We’ve all heard of the “Elevator Speech.” It’s that 30-second rundown of you, your expertise and hopefully, your passion in a manner that engages conversation with someone new. It’s what can open or close a door for you with contacts, potential employers and/or new clients.
Work on yours before the event. It should include a brief history about you and what you do. You should highlight a key success in a manner that provokes curiosity and possible additional conversation. “I’m Sarah Smith. I’m a freelance writer. I recently had the opportunity to ghost-write an article that offered tips on how to effectively increase your market share by double digits. It was a terrific learning experience and I’m successfully utilizing many of the things I wrote about.”
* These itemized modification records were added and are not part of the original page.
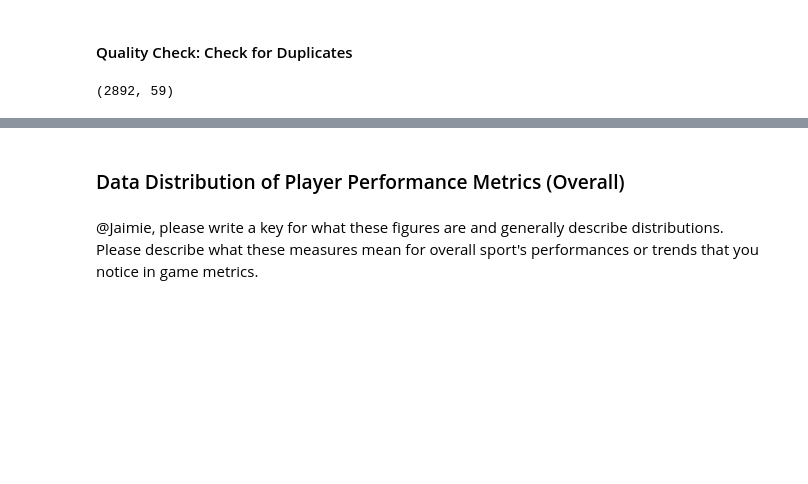
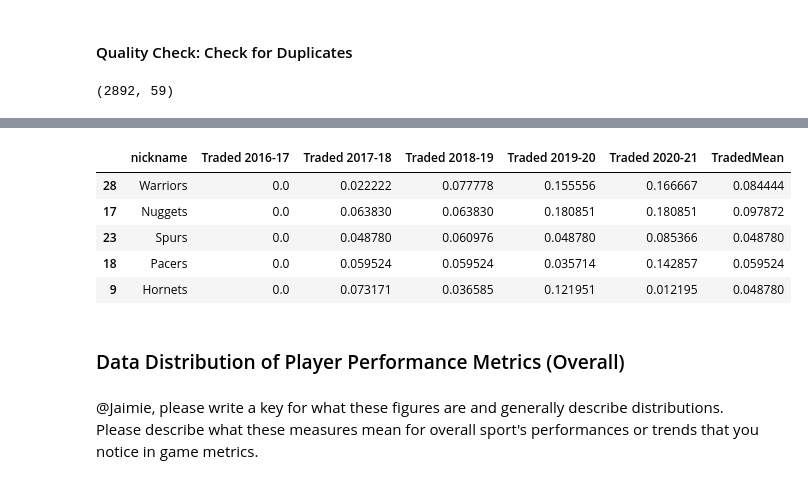
Before and after one commit to agarduno93/NBATrading, a Jupyter notebook: EDACheckpointGroup028-Wi22.ipynb, the cells around one changed output, grey strips where cells are left out. Drawn from its saved outputs; the diff is of its cells as text; code cells hidden in the pictures; blank space fills up the shorter version.

```diff
--- a/EDACheckpointGroup028-Wi22.ipynb
+++ b/EDACheckpointGroup028-Wi22.ipynb
@@ -233,3 +224,12 @@ average_team_trades.sort_values("TIMES_TRADED",ascending=False)
+# %%
+team_trade_sum.tail(5)
+# %% [output]
+|  | nickname | Traded 2016-17 | Traded 2017-18 | Traded 2018-19 | Traded 2019-20 | Traded 2020-21 | TradedMean |
+| 28 | Warriors | 0.0 | 0.022222 | 0.077778 | 0.155556 | 0.166667 | 0.084444 |
+| 17 | Nuggets | 0.0 | 0.063830 | 0.063830 | 0.180851 | 0.180851 | 0.097872 |
+| 23 | Spurs | 0.0 | 0.048780 | 0.060976 | 0.048780 | 0.085366 | 0.048780 |
+| 18 | Pacers | 0.0 | 0.059524 | 0.059524 | 0.035714 | 0.142857 | 0.059524 |
+| 9 | Hornets | 0.0 | 0.073171 | 0.036585 | 0.121951 | 0.012195 | 0.048780 |
 # %% [markdown]
 ###  Data Distribution of Player Performance Metrics (Overall)
 # %% [markdown]
```
Also changed, not shown: parts of 4 cells of this notebook.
If you are talking with Sarah and market share is remotely of interest to you, wouldn’t you want to further engage her in conversation to pick her brain a little more? Of course you would. And, for Sarah, you could be a potential client as well. She noted she’s a freelance writer. Perhaps she can help you with that content management your company’s marketing department has been struggling with.
Bottom line. Work on your “elevator speech” because it can pave the way for lots of opportunities.
“Leadership is not about titles, positions or flowcharts. It is about one life influencing another.”
-John C. Maxwell
I’ve been reading a lot lately about leadership and the qualities that make a good leader.
Over and over, there are five key leadership traits that seem to factor into nearly every person identified as a good leader.
“When the ground soaks up the falling rain and bears a good crop for the farmer, it has God’s blessing. But if a field bears thorns and thistles, it is useless. The farmer will soon condemn that field and burn it.” Hebrews 6:7-8
As graduation season winds down, big changes are in store for those who have celebrated commencements, as well as their friends and family. I recently attended a ceremony where the graduates were challenged to leave the world a better place. To demonstrate, the speaker used the analogy of going camping and finding a messy campsite. In that case, the answer to “how would you leave it better” was pretty simple.
Has anyone had to call a customer service hotline lately? I’d almost rather elect to have a root canal. Customer service in big business has largely become customer dis-service.
While this practice may be acceptable in the corporate world, one place it is not suitable is in your small business. Customers are the backbone of your company. When you fail to treat them as individuals (or even human beings), your business fails as well. Customers matter. Relationships matter. [Read more…]
Next to our professional networks, relationships with our customers are a critical part of running a business. In fact, in the case of many small businesses, customer relations are THE most important aspect of the trade. Think about it—these are the people that keep your industry going. Without their business, yours may not exist. Without their positive experiences, you would be looking for other clients. Customer relations (a.k.a. customer service) are key to a successful business. But how do you navigate customer relations in the modern, technology-heavy socially-dry world?
Relationships in the business world are more about how well you know people than just about who you know. It’s great to be able to name drop now and again, but if your contact barely knows more than your name, is he/she really an asset to you?